Just like that, we moved to the main course. Of course, the European and Indian appetizers were very much present for us to partake in, but we decided to stick to all things Thai.

The Som Tam, a raw papaya salad, was lovely to look at  and tempted you to just scoop it up.
The Som Tam was lovely to look at and tempted you to just scoop it up.

The main course section too was very limited. There were two rice preparations, a regular steamed (Kao Sauy) version, while the other had fried with eggs and some spices (Kao Pad Kai). The latter is very bucolic and we are sure it is what folks in Thailand whip up when guests unexpectedly drop in.

There was just one fish-based dish, which was very surprising, because seafood hogs the limelight in any Thai meal. The Phad Talay Kratiem Prik Thai had batter-fried seafood tossed in garlic and black pepper sauce. What we liked about this dish, which could double up as an appetizer, was that the chef had thrown long stalks of green peppercorns while tossing it. In fact, Prik Thai means Thai pepper and Chef Indrajit informed us that it is a common practice to lob fresh green peppercorns into Thai dishes since they exude mild heat, unlike the Thai chilies that are apt to sear a hole in your gullet and gut.

The Phad Pak Boong Fai Dang is another common street food of Thailand. It’s a simple stir-fry of greens like spinach leaves or morning glory with soya sauce, and is often considered to be a poor man’s dish because these leaves are easily available throughout that country. Highly nutritious and rich in fiber, we would have preferred our version with some burnt garlic and little more chilies to tickle our taste buds.

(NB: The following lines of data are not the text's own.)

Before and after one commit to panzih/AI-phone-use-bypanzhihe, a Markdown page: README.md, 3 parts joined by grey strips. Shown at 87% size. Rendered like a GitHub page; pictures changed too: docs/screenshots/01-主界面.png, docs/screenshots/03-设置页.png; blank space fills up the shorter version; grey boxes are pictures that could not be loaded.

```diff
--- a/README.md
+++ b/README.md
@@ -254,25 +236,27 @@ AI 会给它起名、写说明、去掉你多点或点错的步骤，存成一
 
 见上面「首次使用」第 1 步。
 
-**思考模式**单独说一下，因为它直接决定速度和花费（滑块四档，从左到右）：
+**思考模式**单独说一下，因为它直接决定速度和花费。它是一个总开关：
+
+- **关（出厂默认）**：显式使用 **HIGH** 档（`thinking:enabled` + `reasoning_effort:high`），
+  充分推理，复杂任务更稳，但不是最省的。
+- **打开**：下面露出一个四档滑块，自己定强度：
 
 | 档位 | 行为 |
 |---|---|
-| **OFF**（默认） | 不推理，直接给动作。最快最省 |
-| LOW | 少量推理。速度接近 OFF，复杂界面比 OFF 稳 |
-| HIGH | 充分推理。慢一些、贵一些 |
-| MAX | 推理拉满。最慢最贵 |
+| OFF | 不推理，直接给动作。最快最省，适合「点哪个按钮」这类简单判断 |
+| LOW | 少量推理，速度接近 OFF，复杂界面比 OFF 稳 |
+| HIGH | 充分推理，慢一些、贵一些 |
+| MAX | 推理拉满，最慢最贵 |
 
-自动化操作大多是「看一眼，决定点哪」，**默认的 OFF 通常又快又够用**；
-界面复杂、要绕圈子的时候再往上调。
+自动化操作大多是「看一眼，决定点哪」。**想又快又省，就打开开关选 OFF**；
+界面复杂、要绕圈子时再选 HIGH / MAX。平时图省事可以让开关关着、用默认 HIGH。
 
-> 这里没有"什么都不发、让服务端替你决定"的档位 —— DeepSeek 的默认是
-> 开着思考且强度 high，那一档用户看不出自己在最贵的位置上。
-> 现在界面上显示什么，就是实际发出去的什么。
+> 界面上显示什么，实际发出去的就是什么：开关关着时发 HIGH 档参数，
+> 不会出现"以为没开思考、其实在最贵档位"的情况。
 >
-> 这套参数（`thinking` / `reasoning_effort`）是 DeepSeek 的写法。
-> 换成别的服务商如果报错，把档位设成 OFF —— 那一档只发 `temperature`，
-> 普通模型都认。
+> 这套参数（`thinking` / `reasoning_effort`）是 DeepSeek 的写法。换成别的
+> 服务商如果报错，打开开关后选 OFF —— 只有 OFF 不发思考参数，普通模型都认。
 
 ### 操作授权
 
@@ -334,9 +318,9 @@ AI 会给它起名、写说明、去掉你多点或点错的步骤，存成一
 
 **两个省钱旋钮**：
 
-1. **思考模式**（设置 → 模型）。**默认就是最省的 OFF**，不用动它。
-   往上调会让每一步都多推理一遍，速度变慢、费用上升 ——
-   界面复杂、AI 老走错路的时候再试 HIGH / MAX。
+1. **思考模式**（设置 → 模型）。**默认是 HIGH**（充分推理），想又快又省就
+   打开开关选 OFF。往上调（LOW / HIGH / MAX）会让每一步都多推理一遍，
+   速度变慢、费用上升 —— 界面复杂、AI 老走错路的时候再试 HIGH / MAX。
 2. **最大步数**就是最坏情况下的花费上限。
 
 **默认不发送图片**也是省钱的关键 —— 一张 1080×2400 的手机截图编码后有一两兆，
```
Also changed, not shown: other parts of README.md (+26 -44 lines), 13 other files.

Another famous Thai dish, Massaman Gai Curry, was also on the menu. One reason why Indians like Massaman curry is because it finds resonance with so many of our curries. The yellow gravy was fragrant, courtesy the bay leaves and lemongrass; it had a thick texture because of the paste of various nuts that went into it, and the coconut milk neutralized the fieriness of the chilly paste included.

For desserts, there was Beau Loy Sam See and Sang Ka Ya Fak Thong. The former had small rice balls in a coconut milk cream; while the latter was egg custard steamed into a whole pumpkin. We were more intrigued by the technique of cooking the custard so that it set and melded perfectly to the inner contours of the pumpkin, than its mild taste. Let’s just say, it is not everyone’s idea of pie. The Beau Loy Sam See is also a common street food in Thailand. The broth is not too sweet, while the rice balls aren’t too bland – but again, they might not tickle everyone’s sweet tooth.

The dishes at the Taste of Thailand food festival were plainspoken and simple – just the way traditional cuisine usually is. We expected fireworks in the spiciness department, but perhaps Sofitel chose to tone it down, keeping in mind that most of its guests might not appreciate the fieriness. However, to make a food festival really stand out, an establishment needs to offer diners more choice, which was lacking at Pondichery Café. And the reason we were surprised about the frugality of options is because this is Pondichery Café we are talking about – a place where the options abound to the point of numbing the mind. After all, variety is not just the spice of life, it is the life of any cuisine, too!

Images courtesy: Sofitel BKC Mumbai